WHAT TO PRODUCE>
What lines in the entries hold the string "historical"? List them.

════

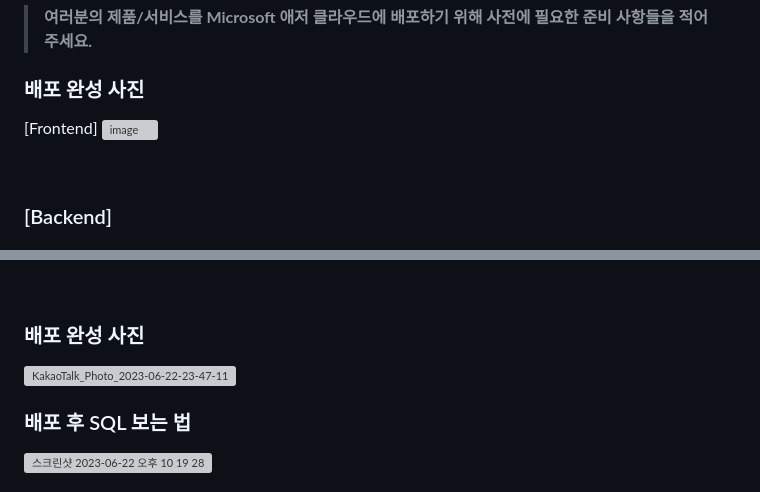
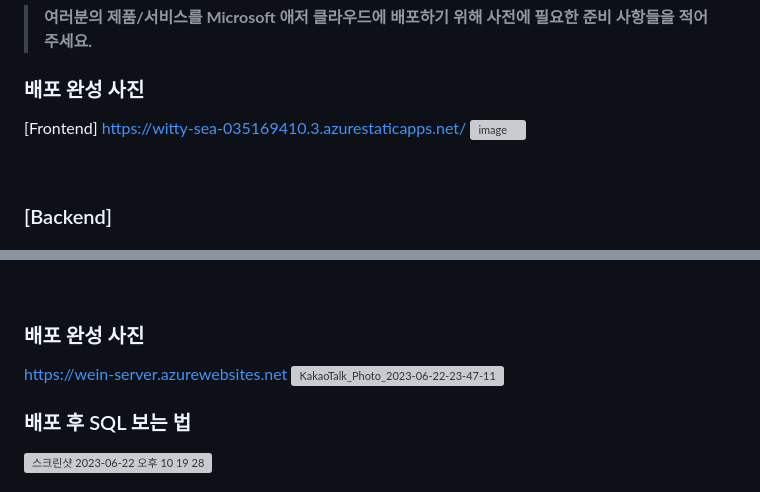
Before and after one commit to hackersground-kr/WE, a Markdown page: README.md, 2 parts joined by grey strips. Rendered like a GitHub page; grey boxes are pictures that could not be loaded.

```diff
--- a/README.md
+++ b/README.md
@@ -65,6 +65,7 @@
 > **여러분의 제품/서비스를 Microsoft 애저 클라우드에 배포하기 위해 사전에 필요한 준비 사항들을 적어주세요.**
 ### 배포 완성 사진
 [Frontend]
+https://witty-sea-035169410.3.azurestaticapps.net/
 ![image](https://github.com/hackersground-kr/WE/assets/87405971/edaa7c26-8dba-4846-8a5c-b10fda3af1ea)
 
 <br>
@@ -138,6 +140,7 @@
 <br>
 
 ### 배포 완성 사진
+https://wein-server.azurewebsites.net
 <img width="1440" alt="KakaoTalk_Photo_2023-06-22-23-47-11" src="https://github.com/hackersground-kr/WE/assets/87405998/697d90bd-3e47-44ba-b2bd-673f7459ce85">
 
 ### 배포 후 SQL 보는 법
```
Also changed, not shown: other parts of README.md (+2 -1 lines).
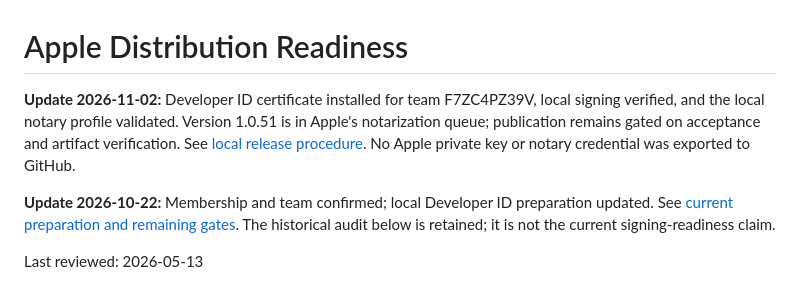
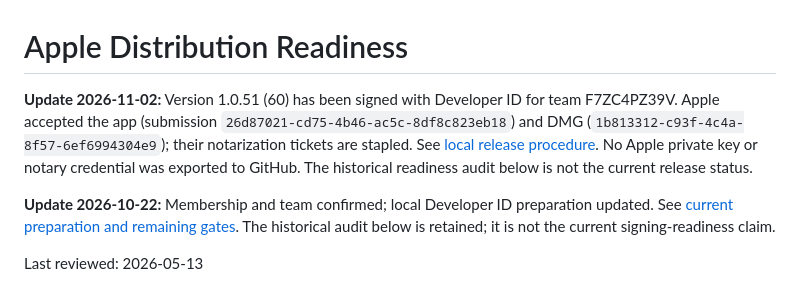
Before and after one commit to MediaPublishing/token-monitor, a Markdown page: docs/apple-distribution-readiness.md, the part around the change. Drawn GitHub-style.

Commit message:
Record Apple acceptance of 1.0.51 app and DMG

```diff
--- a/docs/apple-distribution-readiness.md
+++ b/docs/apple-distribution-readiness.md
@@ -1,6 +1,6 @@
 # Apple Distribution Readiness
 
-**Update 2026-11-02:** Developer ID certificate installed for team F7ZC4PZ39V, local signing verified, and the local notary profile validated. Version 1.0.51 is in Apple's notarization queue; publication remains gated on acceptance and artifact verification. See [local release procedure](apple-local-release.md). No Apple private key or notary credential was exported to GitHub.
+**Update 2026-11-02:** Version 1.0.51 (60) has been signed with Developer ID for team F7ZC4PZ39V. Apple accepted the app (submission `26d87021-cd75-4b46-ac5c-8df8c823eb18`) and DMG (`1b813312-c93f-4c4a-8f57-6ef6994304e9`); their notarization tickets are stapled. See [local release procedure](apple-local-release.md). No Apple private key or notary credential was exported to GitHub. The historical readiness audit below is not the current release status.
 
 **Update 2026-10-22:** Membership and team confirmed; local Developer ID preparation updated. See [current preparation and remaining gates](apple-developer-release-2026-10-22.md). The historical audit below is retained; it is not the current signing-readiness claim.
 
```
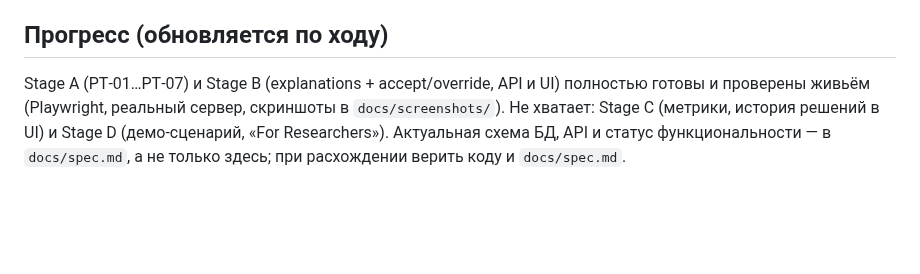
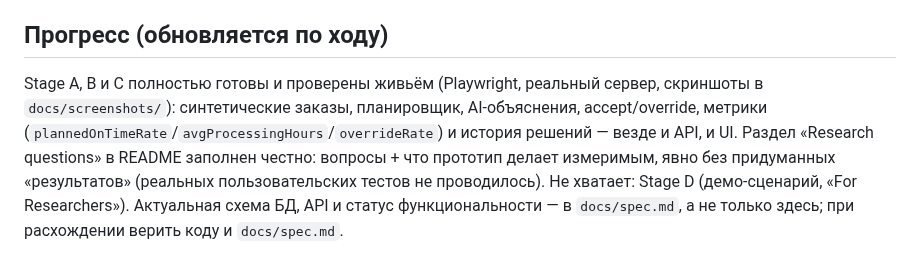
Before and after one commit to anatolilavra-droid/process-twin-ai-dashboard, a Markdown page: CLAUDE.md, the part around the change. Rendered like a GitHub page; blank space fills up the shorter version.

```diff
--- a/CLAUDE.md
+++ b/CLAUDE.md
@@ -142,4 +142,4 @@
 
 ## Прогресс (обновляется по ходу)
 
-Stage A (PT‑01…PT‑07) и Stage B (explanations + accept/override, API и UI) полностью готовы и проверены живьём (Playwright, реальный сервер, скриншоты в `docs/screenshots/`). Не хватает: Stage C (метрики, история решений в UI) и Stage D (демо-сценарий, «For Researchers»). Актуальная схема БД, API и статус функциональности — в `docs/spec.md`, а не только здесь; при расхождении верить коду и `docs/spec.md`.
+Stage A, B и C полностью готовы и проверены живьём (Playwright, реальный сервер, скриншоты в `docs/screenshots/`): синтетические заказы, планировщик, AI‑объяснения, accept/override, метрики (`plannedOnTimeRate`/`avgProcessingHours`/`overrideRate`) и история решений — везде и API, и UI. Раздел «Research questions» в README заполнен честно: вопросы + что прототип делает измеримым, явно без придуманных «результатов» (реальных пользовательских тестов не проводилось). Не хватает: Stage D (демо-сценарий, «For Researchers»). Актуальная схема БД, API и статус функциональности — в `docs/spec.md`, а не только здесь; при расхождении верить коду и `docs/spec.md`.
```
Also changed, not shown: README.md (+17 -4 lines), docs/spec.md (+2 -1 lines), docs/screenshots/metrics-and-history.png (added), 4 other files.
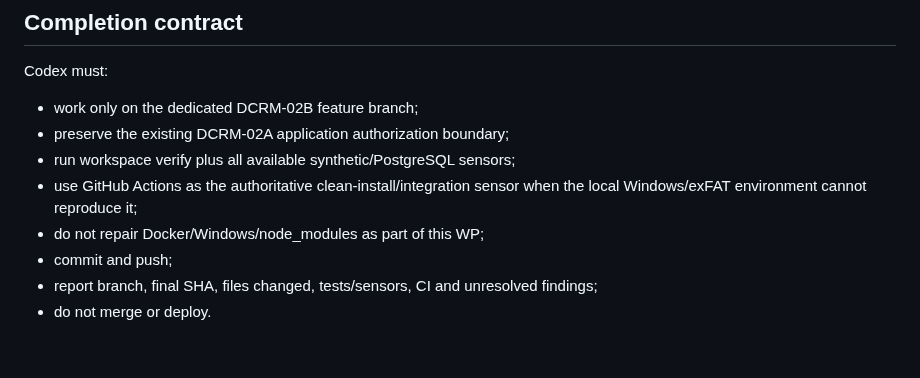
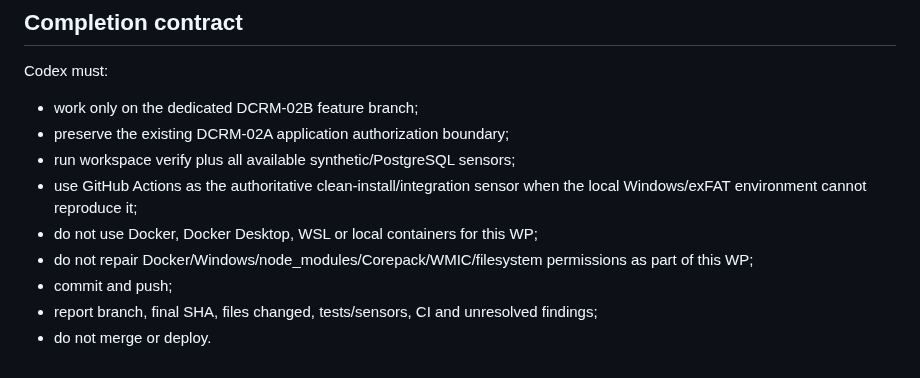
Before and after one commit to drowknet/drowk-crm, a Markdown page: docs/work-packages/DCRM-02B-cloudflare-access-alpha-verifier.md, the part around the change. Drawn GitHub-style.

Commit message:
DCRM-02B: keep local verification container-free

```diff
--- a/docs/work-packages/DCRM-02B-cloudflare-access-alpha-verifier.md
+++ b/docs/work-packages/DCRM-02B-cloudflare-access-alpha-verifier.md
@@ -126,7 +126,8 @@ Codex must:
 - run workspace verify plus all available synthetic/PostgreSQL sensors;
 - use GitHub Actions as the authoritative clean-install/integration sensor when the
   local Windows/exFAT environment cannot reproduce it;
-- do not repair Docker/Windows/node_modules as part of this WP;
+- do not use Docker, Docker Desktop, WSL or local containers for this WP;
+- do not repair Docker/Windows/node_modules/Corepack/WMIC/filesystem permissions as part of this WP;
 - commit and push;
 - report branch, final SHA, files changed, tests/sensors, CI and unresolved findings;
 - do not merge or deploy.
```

════

RESULT>
+**Update 2026-11-02:** Version 1.0.51 (60) has been signed with Developer ID for team F7ZC4PZ39V. Apple accepted the app (submission `26d87021-cd75-4b46-ac5c-8df8c823eb18`) and DMG (`1b813312-c93f-4c4a-8f57-6ef6994304e9`); their notarization tickets are stapled. See [local release procedure](apple-local-release.md). No Apple private key or notary credential was exported to GitHub. The historical readiness audit below is not the current release status.
 **Update 2026-10-22:** Membership and team confirmed; local Developer ID preparation updated. See [current preparation and remaining gates](apple-developer-release-2026-10-22.md). The historical audit below is retained; it is not the current signing-readiness claim.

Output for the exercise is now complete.